An international team of astronomers has discovered what could be the early sign of a background signal arising from supermassive black holes, observed through low-frequency gravitational waves.
Gravitational Waves ripple through spacetime at a light-year-scale, and could originate from mergers of the most massive black holes in the Universe-or from events occurring soon after the formation of the Universe in the Big Bang.
The characteristics of this common-among-pulsars signal are in broad agreement with those expected from a GW "Background".
This background is formed by many different overlapping GW signals emitted from the cosmic population of supermassive binary black holes, analogous to background noise from the many overlapping voices in a crowded hall.
The "Smoking gun" for a gravitational wave detection is a unique relationship in the strength of the signal between pulsars in different parts of the sky.
While these "Spatial correlations" have not yet been detected, the existing signal is consistent with what scientists expect to see at first.
The IPTA is working diligently to analyze more recent data, which could confirm the nature of the new signal.
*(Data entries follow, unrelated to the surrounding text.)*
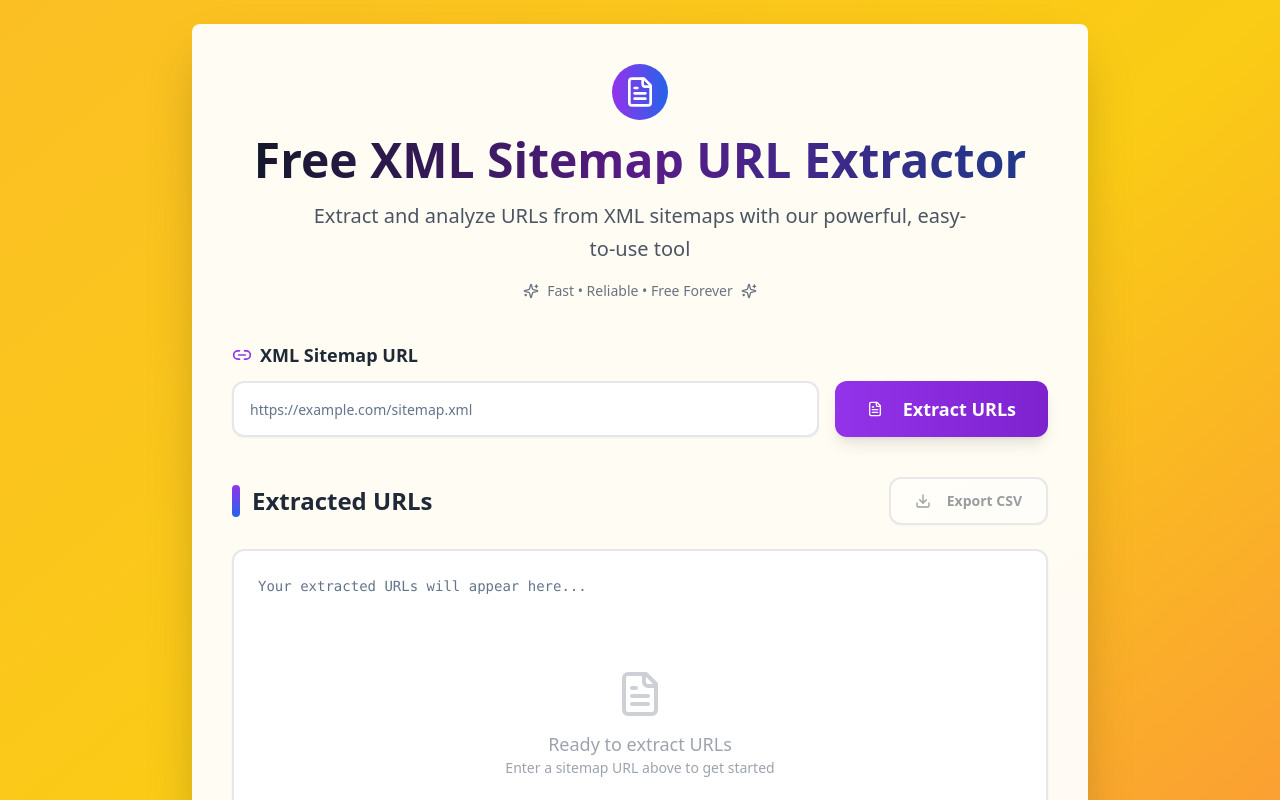
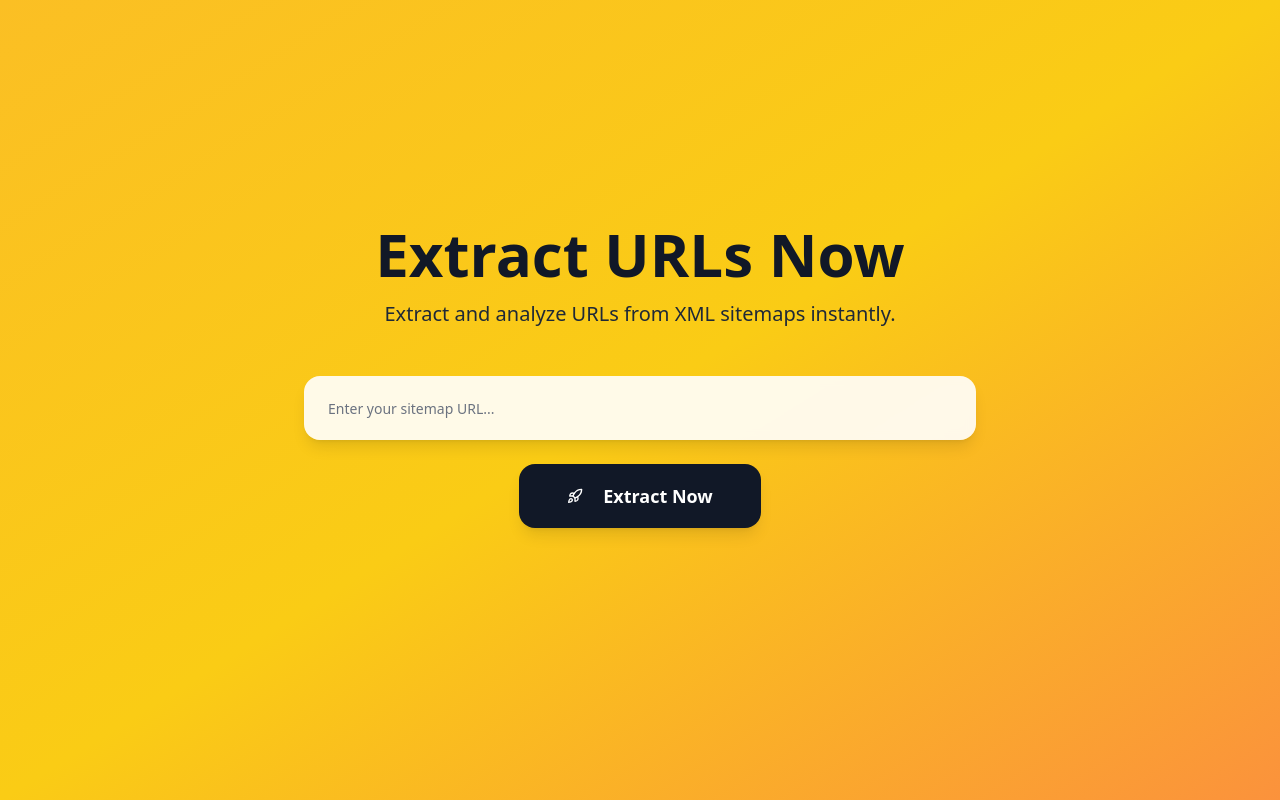
Before and after one commit to shivanshunigam01/SiteMap-Extractor-SEO, a React (Vite) app: page / in a window 1280 px wide. Shown: the top 800 px of the page. Built offline with nearby package versions, Linux system fonts and the light colour scheme.

Commit message:
Refactor: Implement UI based on image
Updated the UI to match the provided image.

```diff
--- a/src/pages/Index.tsx
+++ b/src/pages/Index.tsx
@@ -5,7 +5,7 @@ import { Input } from '@/components/ui/input';
 import { Textarea } from '@/components/ui/textarea';
 import { Card, CardContent } from '@/components/ui/card';
 import { useToast } from '@/hooks/use-toast';
-import { Download, Loader2, Link2, FileText, Sparkles } from 'lucide-react';
+import { Download, Loader2, Rocket } from 'lucide-react';
 
 const Index = () => {
   const [sitemapUrl, setSitemapUrl] = useState('');
@@ -114,52 +114,34 @@ const Index = () => {
   };
 
   return (
-    <div className="min-h-screen w-full bg-gradient-to-br from-amber-400 via-yellow-400 to-orange-400 flex items-center justify-center p-6">
-      <div className="w-full max-w-4xl">
-        <Card className="bg-white/95 backdrop-blur-sm shadow-2xl border-0 transition-all duration-300 hover:shadow-3xl">
-          <CardContent className="p-10 space-y-10">
-            {/* Header with enhanced styling */}
-            <div className="text-center space-y-4">
-              <div className="flex items-center justify-center mb-4">
-                <div className="bg-gradient-to-r from-purple-600 to-blue-600 p-3 rounded-full">
-                  <FileText className="w-8 h-8 text-white" />
-                </div>
-              </div>
-              <h1 className="text-4xl md:text-5xl font-bold bg-gradient-to-r from-gray-900 via-purple-900 to-blue-900 bg-clip-text text-transparent leading-tight">
-                Free XML Sitemap URL Extractor
+    <div className="min-h-screen w-full bg-gradient-to-br from-amber-400 via-yellow-400 to-orange-400 flex flex-col items-center justify-center p-6">
+      <div className="w-full max-w-2xl text-center mb-12">
+        {/* Main Title */}
+        <h1 className="text-5xl md:text-6xl font-bold text-gray-900 mb-4 leading-tight">
+          Extract URLs Now
         </h1>
-              <p className="text-xl text-gray-600 font-medium max-w-2xl mx-auto leading-relaxed">
-                Extract and analyze URLs from XML sitemaps with our powerful, easy-to-use tool
+
+        {/* Subtitle */}
+        <p className="text-xl text-gray-800 font-medium mb-12">
+          Extract and analyze URLs from XML sitemaps instantly.
         </p>
-              <div className="flex items-center justify-center gap-2 text-sm text-gray-500">
-                <Sparkles className="w-4 h-4" />
-                <span>Fast • Reliable • Free Forever</span>
-                <Sparkles className="w-4 h-4" />
-              </div>
+
+        {/* Input and Button Section */}
+        <div className="space-y-6">
+          <div className="relative">
+            <Input
+              type="url"
+              placeholder="Enter your sitemap URL..."
+              value={sitemapUrl}
+              onChange={(e) => setSitemapUrl(e.target.value)}
+              className="h-16 text-lg px-6 rounded-2xl border-0 shadow-lg bg-white/90 backdrop-blur-sm placeholder:text-gray-500 focus:ring-4 focus:ring-white/30 transition-all duration-200"
+            />
           </div>
 
-            {/* Enhanced Input Section */}
-            <div className="space-y-6">
-              <div className="space-y-3">
-                <label htmlFor="sitemap-url" className="text-lg font-semibold text-gray-800 flex items-center gap-2">
-                  <Link2 className="w-5 h-5 text-purple-600" />
-                  XML Sitemap URL
-                </label>
-                <div className="flex gap-4">
-                  <div className="flex-1 relative">
-                    <Input
-                      id="sitemap-url"
-                      type="url"
-                      placeholder="https://example.com/sitemap.xml"
-                      value={sitemapUrl}
-                      onChange={(e) => setSitemapUrl(e.target.value)}
-                      className="h-14 text-lg border-2 border-gray-200 focus:border-purple-500 focus:ring-purple-500/20 focus:ring-4 transition-all duration-200 pl-4 pr-4 rounded-xl shadow-sm"
-                    />
-                  </div>
           <Button
             onClick={extractUrlsFromSitemap}
             disabled={isLoading}
-                    className="h-14 bg-gradient-to-r from-purple-600 to-purple-700 hover:from-purple-700 hover:to-purple-800 text-white px-8 font-semibold text-lg rounded-xl shadow-lg hover:shadow-xl transition-all duration-200 transform hover:scale-105 disabled:transform-none"
+            className="h-16 bg-gray-900 hover:bg-gray-800 text-white px-12 font-semibold text-lg rounded-2xl shadow-lg transition-all duration-200 transform hover:scale-105 disabled:transform-none disabled:opacity-50"
           >
             {isLoading ? (
               <>
@@ -168,62 +150,43 @@ const Index = () => {
               </>
             ) : (
               <>
-                        <FileText className="w-5 h-5 mr-3" />
-                        Extract URLs
+                <Rocket className="w-5 h-5 mr-3" />
+                Extract Now
               </>
             )}
           </Button>
         </div>
       </div>
-            </div>
 
-            {/* Enhanced Results Section */}
-            <div className="space-y-6">
+      {/* Results Section - Only show when there are results */}
+      {extractedUrls && (
+        <div className="w-full max-w-4xl">
+          <Card className="bg-white/95 backdrop-blur-sm shadow-2xl border-0 rounded-3xl overflow-hidden">
+            <CardContent className="p-8 space-y-6">
               <div className="flex items-center justify-between">
-                <h2 className="text-2xl font-bold text-gray-800 flex items-center gap-3">
-                  <div className="w-2 h-8 bg-gradient-to-b from-purple-600 to-blue-600 rounded-full"></div>
+                <h2 className="text-2xl font-bold text-gray-900">
                   Extracted URLs
                 </h2>
                 <Button
                   onClick={exportToCSV}
                   variant="outline"
-                  className="h-12 bg-white border-2 border-gray-300 text-gray-700 hover:bg-gray-50 hover:border-gray-400 px-6 font-semibold rounded-xl shadow-sm hover:shadow-md transition-all duration-200 transform hover:scale-105"
-                  disabled={!extractedUrls.trim()}
+                  className="h-12 bg-white border-2 border-gray-200 text-gray-700 hover:bg-gray-50 hover:border-gray-300 px-6 font-semibold rounded-xl shadow-sm transition-all duration-200"
                 >
                   <Download className="w-5 h-5 mr-2" />
                   Export CSV
                 </Button>
               </div>
 
-              <div className="relative">
               <Textarea
-                  placeholder="Your extracted URLs will appear here..."
                 value={extractedUrls}
                 onChange={(e) => setExtractedUrls(e.target.value)}
-                  className="min-h-[350px] border-2 border-gray-200 focus:border-purple-500 focus:ring-purple-500/20 focus:ring-4 font-mono text-sm leading-relaxed p-6 rounded-xl shadow-sm transition-all duration-200 resize-none"
-                  readOnly={false}
+                className="min-h-[300px] border-2 border-gray-200 focus:border-gray-400 focus:ring-2 focus:ring-gray-200 font-mono text-sm leading-relaxed p-6 rounded-xl shadow-sm transition-all duration-200 resize-none bg-gray-50"
+                placeholder="Your extracted URLs will appear here..."
               />
-                {!extractedUrls && (
-                  <div className="absolute inset-0 flex items-center justify-center pointer-events-none">
-                    <div className="text-center text-gray-400">
-                      <FileText className="w-12 h-12 mx-auto mb-3 opacity-50" />
-                      <p className="text-lg font-medium">Ready to extract URLs</p>
-                      <p className="text-sm">Enter a sitemap URL above to get started</p>
-                    </div>
-                  </div>
-                )}
-              </div>
-            </div>
-
-            {/* Footer with subtle branding */}
-            <div className="text-center pt-6 border-t border-gray-100">
-              <p className="text-gray-500 text-sm">
-                Built with ❤️ for developers and SEO professionals
-              </p>
-            </div>
             </CardContent>
           </Card>
         </div>
+      )}
     </div>
   );
 };
```
Lines whose indentation alone changed are shown as unchanged.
Dr. Maura McLaughlin of West Virginia University, who uses the GBT for data collection for NANOGrav, says that, "If the signal we are currently seeing is the first hint of a GWB, then based on our simulations, it is possible we will have more definite measurements of the spatial correlations necessary to conclusively identify the origin of the common signal in the near future."
The Green Bank Observatory is developing new technology to enhance the GBT's capabilities for this research, "New instruments, like our upcoming ultrawideband receiver , will ensure that the GBT continues to make essential contributions to NANOGrav and the IPTA. If what we are seeing here is indeed the signature of gravitational waves, then the next few years are going to be really exciting."
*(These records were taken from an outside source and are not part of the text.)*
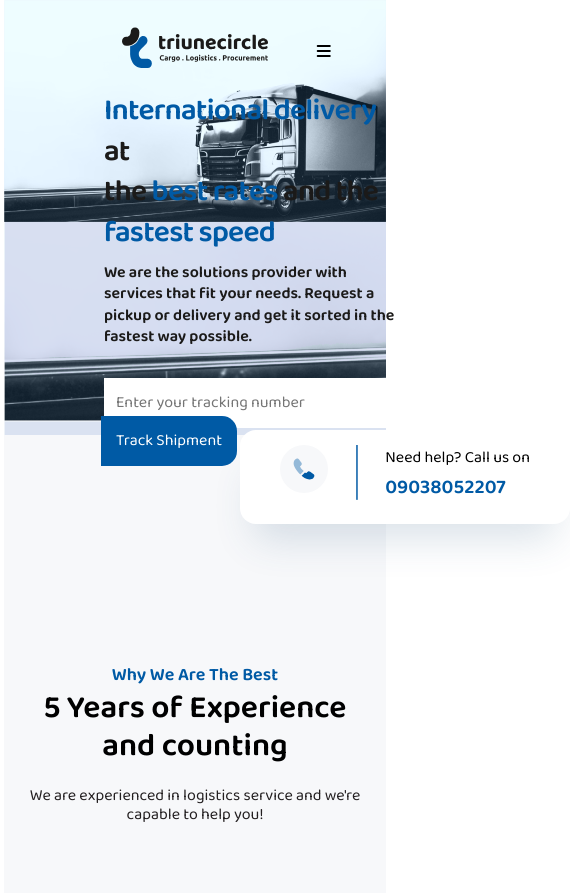
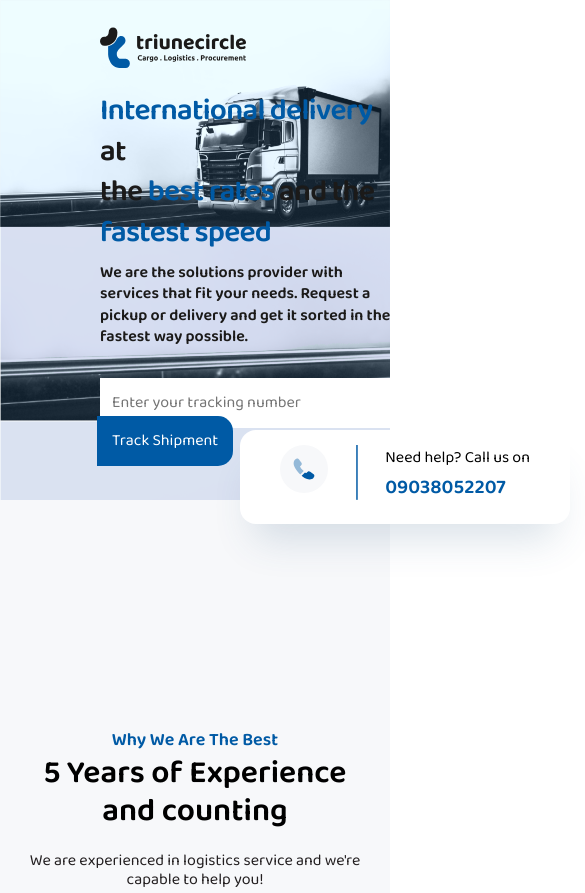
Before and after one commit to Michael-Tobechukwu/Triune-Circle-Home, a plain HTML site: page index.html in a window 390 px wide. Shown: the top 893 px of the page, 585 px wide, since content can reach past the window. Drawn offline with Linux system fonts and the light colour scheme.

Commit message:
Update index styles.css

```diff
--- a/index styles.css
+++ b/index styles.css
@@ -564,19 +564,24 @@ footer {
 
 @media (max-width: 1024px) {
   .wrapper {
+    width: 100%;
     max-width: 1024px;
   }
 
   header {
     max-width: 1024px;
-    height: 435px;
-    background-image: url("Pictures/truck1024px.png");
+    height: 500px;
+  }
+
+  header .header-img img {
+    width: 100%;
   }
 
   .main-nav {
-    width: 85%;
-    max-width: 1024px;
-    margin-left: 60px;
+    width: 95%;
+    justify-content: flex-start;
+    margin-left: 100px;
+    gap: 700px;
   }
 
   .nav-list,
@@ -585,12 +590,11 @@ footer {
   }
 
   .main-nav .hamburger {
-    float: right;
     display: block;
   }
 
   .intro-text {
-    margin-top: 90px;
+    margin-top: 100px;
     margin-left: 100px;
   }
 
```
The discovery of a supermassive black hole in a relatively small galaxy could help astronomers unravel the mystery surrounding how the very biggest black holes grow.